Near the end of the first film, Billy stabs Stu to make it smooth, like they were both victims. However, instead of just superficial wounds, the latter gets seriously wounded. That might be just an indication of Billy's unstable mental state, or... Maybe he judged the severity of wounds based on what he had seen in a number of slasher films, where people have a bad tendency of surviving wounds that would be lethal in reality.
Or, alternatively, he was always planning on screwing Stu over and being the sole survivor.
The fact the Stab movies are so popular is an illustration of how sick the culture is in the Scream world. They're, essentially, true crime slasher movies. An illustration of the cultural sickness may be how all of the students wanted to see their Principal's horrifically maimed body.
What may be obvious to some but struck me was the reason movie tropes are so important is that everyone is indirectly or directly tied to film somehow but Billy and his mom. Most of the killers want to be touched by fame so they go to an obvious but psychotic source. Likewise, many of the people around the killers are fame obsessed themselves.
Ghostface, no matter the identity, is a terrible killer. His victims are constantly kicking him and damn near getting away. Who is the one person Ghostface kills nice and smooth, no muss, no fuss? Billy, in Scream 1. Hint to the viewer that his death isn't what it appears.
In Scream 4 after Jill is revealed to be one of the killers, she goes through a lot of trouble to pull off a Wounded Gazelle Gambit. It makes you feel a tad bit sorry for her that the whole thing would go bust, and probably sooner rather than later, given that she grabbed the Idiot Ball immediately before she started kicking the crap out of herself. Her newfound fame would have vanished and she'd of likely ended up in jail or institutionalized if she was lucky. Anyone who watches Lifetime (and certainly a detective or forensics expert) knows that shooting a man in the groin is not a defense wound. It's a revenge wound. Gazelle Gambit fail.
Of course, she probably could have passed it off as a wound Charlie inflicted, claiming that the two had both been the killer and that Charlie double-crossed Trevor, being jealous of Trevor's relationship with Jill. She did think pretty much everything else through, after all.

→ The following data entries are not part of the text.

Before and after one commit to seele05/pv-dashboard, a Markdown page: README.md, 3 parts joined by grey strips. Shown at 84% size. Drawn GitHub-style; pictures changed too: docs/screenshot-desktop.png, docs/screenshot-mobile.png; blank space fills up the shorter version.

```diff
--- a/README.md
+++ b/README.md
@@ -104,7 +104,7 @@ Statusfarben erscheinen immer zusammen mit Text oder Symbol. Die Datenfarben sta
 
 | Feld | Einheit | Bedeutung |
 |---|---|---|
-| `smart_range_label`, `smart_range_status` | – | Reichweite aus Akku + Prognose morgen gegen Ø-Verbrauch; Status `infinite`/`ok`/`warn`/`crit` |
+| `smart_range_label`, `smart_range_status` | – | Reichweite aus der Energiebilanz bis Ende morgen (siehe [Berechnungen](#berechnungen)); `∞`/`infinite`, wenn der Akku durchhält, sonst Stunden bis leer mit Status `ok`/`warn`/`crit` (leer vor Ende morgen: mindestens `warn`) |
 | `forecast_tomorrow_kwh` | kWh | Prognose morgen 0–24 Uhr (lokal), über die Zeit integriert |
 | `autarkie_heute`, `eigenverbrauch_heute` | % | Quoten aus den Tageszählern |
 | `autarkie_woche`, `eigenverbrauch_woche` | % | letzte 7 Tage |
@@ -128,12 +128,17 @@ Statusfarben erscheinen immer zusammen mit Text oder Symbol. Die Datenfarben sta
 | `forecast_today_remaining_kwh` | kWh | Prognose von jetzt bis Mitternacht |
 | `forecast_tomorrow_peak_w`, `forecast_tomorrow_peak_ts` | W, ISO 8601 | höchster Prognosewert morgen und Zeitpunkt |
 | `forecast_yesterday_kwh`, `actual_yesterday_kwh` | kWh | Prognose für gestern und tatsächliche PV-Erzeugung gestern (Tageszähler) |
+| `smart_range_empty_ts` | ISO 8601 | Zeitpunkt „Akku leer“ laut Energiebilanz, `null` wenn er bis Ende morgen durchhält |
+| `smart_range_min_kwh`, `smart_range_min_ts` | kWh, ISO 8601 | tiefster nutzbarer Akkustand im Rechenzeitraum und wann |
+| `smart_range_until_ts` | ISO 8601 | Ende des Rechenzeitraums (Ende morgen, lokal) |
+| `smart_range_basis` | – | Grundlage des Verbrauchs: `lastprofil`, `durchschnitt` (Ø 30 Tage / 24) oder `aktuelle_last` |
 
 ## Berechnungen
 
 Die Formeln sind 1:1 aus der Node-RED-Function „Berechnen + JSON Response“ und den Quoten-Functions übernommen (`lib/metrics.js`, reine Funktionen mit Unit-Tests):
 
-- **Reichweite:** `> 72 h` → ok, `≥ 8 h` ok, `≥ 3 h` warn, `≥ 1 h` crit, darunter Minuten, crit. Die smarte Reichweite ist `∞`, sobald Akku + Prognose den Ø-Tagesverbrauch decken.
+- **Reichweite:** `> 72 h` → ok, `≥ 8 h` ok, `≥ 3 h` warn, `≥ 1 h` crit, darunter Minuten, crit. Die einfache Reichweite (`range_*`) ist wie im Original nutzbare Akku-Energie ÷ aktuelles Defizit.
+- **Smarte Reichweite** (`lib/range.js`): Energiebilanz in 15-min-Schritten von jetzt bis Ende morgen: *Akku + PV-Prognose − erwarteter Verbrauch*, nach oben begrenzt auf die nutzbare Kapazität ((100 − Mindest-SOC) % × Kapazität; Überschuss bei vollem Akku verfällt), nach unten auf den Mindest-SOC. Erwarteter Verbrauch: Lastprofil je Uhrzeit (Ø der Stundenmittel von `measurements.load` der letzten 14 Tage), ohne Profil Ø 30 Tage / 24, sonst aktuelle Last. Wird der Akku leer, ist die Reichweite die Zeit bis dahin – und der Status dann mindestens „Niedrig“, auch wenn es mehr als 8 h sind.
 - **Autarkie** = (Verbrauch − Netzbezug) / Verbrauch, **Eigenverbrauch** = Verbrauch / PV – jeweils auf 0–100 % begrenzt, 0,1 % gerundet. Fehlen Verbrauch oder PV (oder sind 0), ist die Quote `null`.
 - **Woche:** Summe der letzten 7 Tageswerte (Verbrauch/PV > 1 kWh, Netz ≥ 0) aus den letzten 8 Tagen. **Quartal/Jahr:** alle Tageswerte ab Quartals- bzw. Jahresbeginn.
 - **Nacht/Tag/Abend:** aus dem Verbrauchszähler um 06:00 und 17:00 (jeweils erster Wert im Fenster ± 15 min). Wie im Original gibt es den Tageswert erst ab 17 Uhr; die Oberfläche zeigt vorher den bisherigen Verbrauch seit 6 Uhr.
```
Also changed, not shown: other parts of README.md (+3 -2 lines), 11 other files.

At first it seems strange that Ghostface doesn't kill Gale, even though he had a chance, instead choosing to wound her. It makes a lot more sense once you realize that Jill not only wants to steal Sidney's "celebrity victim" fame, but also her friends.
The supposed Ending Fatigue in 4. They discuss how the original ending in the first film will be the false ending in this one. They say that the party is the false ending. However the original film's ending was the house, therefore the house is the false ending in 4. Thus the extra bit at the hospital.
Billy's callous disregard for Maureen's death, evidenced by him telling Sidney (her daughter) that she should just "get over it already" makes perfect sense considering that he's the one who killed her.
As noted above, Ghostface is a lot worse at killing people than other slashers. Why is this? Because the Scream series is a Deconstruction of Slasher films! The victims are not Too Dumb to Live, unlike other slasher victims.